Those words, “I’m sorry, but you have cancer” can never really be erased once they have been chiseled into our memories. The urgency and the permanency with which they adhere to our lives instantly create what is possibly the most traumatic shockwave that we are likely to experience.
I was alone the moment I heard my diagnosis, on the telephone, picking up my messages. As fate would have it, I was 2,500 miles away from my home, away from my wife and all that was familiar to me. I had traveled to say goodbye to my mother who, at 92 years of age, had broken her hip.
The fall was not directly responsible for her death, but it precipitated her passing, two days after I picked up my phone message. She never knew of my diagnosis because I saw no point in telling her.
I called my wife, who was in Honolulu, which had been our home for the past year. As we spoke, I reached up and put my hand on my chest, my left breast, and tried to imagine what had “gone wrong” inside there. I looked at the plane ticket sitting on the table. I took a deep, cleansing breath, and then I glanced at the clock.
But at that moment, the time of day had no relevance. I had nowhere I needed to go and nothing in the future that was certain. Time, for me, had stopped. I felt frozen in my tracks.
I don’t remember being frightened or even anxious. The message on the phone from my surgeon in Hawaii simply said, “Take your time Khevin, and as soon as you get back to Honolulu we’ll figure out our next step.”
I liked the fact that she said “our,” but I wondered how many “steps” I had to choose from.
My wife and I had moved to Hawaii for a year after I retired as a full-time stage magician in order to live in residence at the Palolo Zen Center. As longtime practitioners of Zen meditation, our participation at the facility was a dream for us. And in order to live there, we had sold our home and put all of our belongings in storage.

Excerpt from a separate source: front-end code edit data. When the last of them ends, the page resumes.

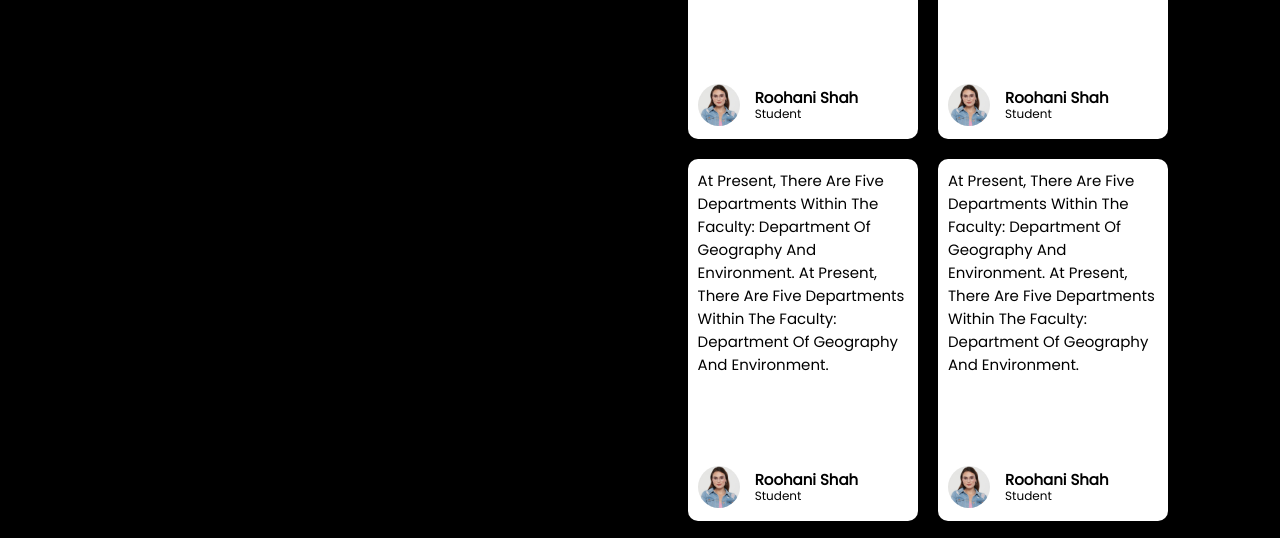
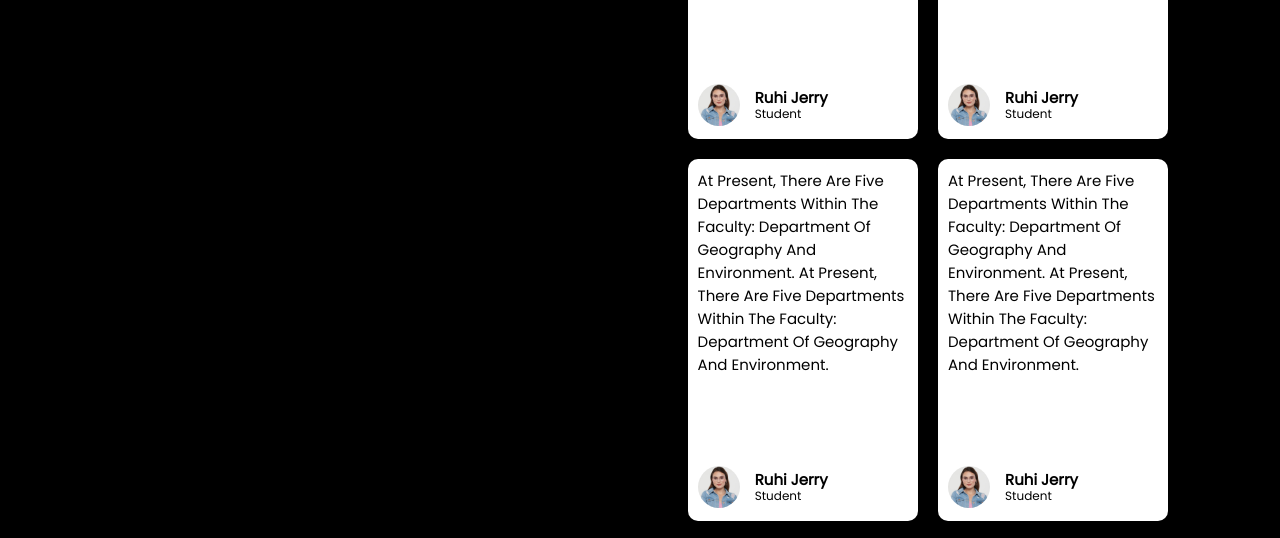
Before and after one commit to Pradeepsutharr/University-Website, a plain HTML site: page index.html in a window 1280 px wide. Shown: the part 5999-6537 px from the top of the page. Drawn offline with Linux system fonts and the light colour scheme.

Commit message:
Update index.html

```diff
--- a/index.html
+++ b/index.html
@@ -538,7 +538,7 @@
                             </div>
 
                             <div class="name">
-                                <h2>Roohani shah</h2>
+                                <h2>Ruhi Jerry</h2>
                                 <p>student</p>
                             </div>
                         </div>
@@ -561,7 +561,7 @@
                             </div>
 
                             <div class="name">
-                                <h2>Roohani shah</h2>
+                                <h2>Ruhi Jerry</h2>
                                 <p>student</p>
                             </div>
                         </div>
@@ -584,7 +584,7 @@
                             </div>
 
                             <div class="name">
-                                <h2>Roohani shah</h2>
+                                <h2>Ruhi Jerry</h2>
                                 <p>student</p>
                             </div>
                         </div>
@@ -607,7 +607,7 @@
                             </div>
 
                             <div class="name">
-                                <h2>Roohani shah</h2>
+                                <h2>Ruhi Jerry</h2>
                                 <p>student</p>
                             </div>
                         </div>
```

I had a lot of difficulty imagining a future as I sat in the jet, heading “home” to my wife and our meditation practice. I had no idea what stage or grade my breast cancer was. I only knew that, as a man, it was rare and poorly understood. And so, with nothing that really felt certain at that moment, my thoughts turned to my wife.
I felt that there was a strong possibility that I could die from the disease. But what of her? We had no real home. I had retired. No real savings except for what the sale of our home had brought. Where would she go? How would she manage?
The possibilities were unclear to me. Time had come to a standstill, and along with it, the future seemed frozen too.
As I sat on the big jet, flying me back to my temporary home, I tried to chip away at all of the possibilities that lay ahead. It was impossible. I had no control and very little information by which to make assumptions regarding the rest of my life.
Looking back on those days in May of 2014, I can see that the effect of my life slowing down was a process of self-preservation. The slowness, the uncertainty, the long hours were giving me the opportunity to practice my meditation and to remember how thoughts, good or bad, can so often hijack us. Simply put, I didn’t know how much time I had left, so it did little good to struggle to find more of it.
The matter at hand, it seemed to me, was to find some stability in a very unstable future. As I looked deeply at what was underneath my feeling of timelessness, I realized that my biggest fear was that I would die and leave my wife “homeless” in a sense. I know all too well how this feels as my first wife died of ovarian cancer at the age of 47 and I was left a “widower,” in a very big world with a very limited view of what was possible.
Now, though, I realized that if we simply had a spot to call home, I would be absolutely capable of dying with the knowledge that she would have her own place to live, carry on and find peace anew.
After my mastectomy, and after our final day at the Palolo Zen Center, we flew back to the mainland and had our vehicle shipped back as well. We embarked on a 4,000 mile car trip to some of the nation’s most spectacular national parks as we began our search for a place to call home.
We bought a brand-new home in Vail, Arizona. As of today, we’ve been here, and I’ve been living with breast cancer, for four years now. I seem to be doing well. But the only thing I know with any certainty is that the minute we picked up the keys to this new house and moved in, along with two frisky kittens, my life of uncertainty thawed out, and time began once more